Exercise inputs
=== Begin Enclosure ===
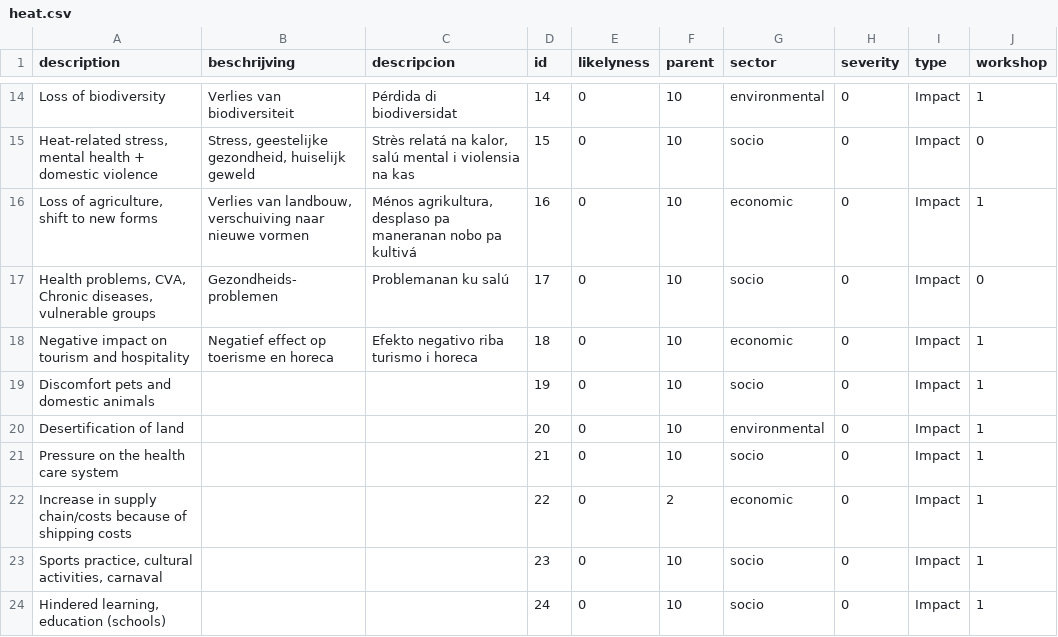
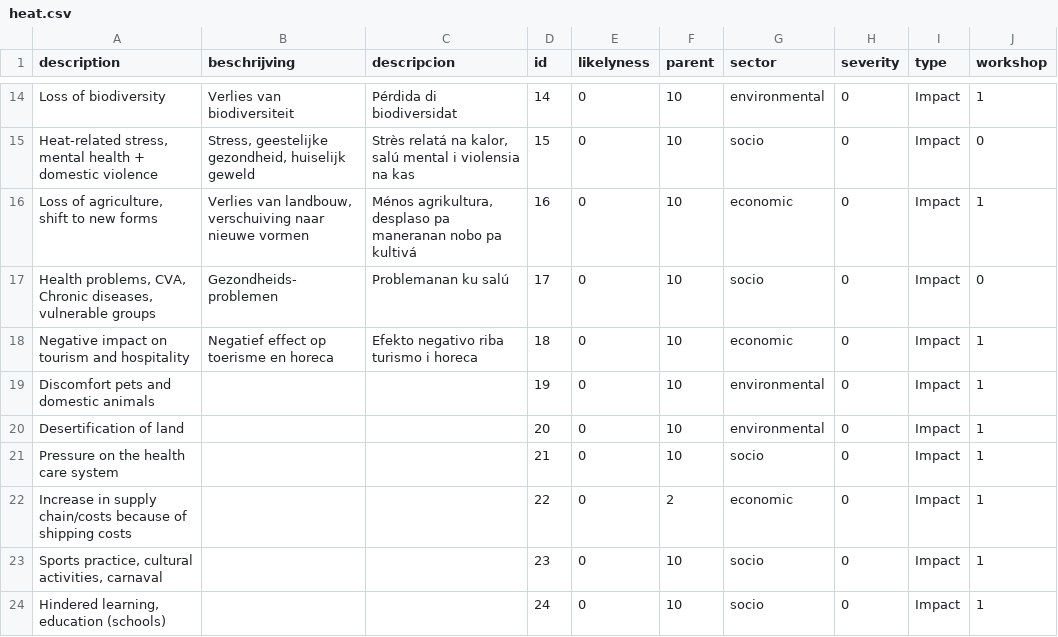
Before and after one commit to sophievanderhorst/data, a CSV file: bollentool/aruba/heat.csv, drawn as a sheet; only a part is shown, gaps mark what is left out.

```diff
--- a/bollentool/aruba/heat.csv
+++ b/bollentool/aruba/heat.csv
@@ -18,3 +18,3 @@ Loss of biodiversity,Verlies van biodiversiteit,Pérdida di biodiversidat,14,0,1
 Negative impact on tourism and hospitality,Negatief effect op toerisme en horeca,Efekto negativo riba turismo i horeca,18,0,10,economic,0,Impact,1
-Discomfort pets and domestic animals,,,19,0,10,socio,0,Impact,1
+Discomfort pets and domestic animals,,,19,0,10,environmental,0,Impact,1
 Desertification of land,,,20,0,10,environmental,0,Impact,1
```
Also changed, not shown: bollentool/aruba/storms.csv.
=== End Enclosure ===
Work task
Go through the records. Copy each line where "shown" appears.

Result of this exercise
Before and after one commit to sophievanderhorst/data, a CSV file: bollentool/aruba/heat.csv, drawn as a sheet; only a part is shown, gaps mark what is left out.
Also changed, not shown: bollentool/aruba/storms.csv.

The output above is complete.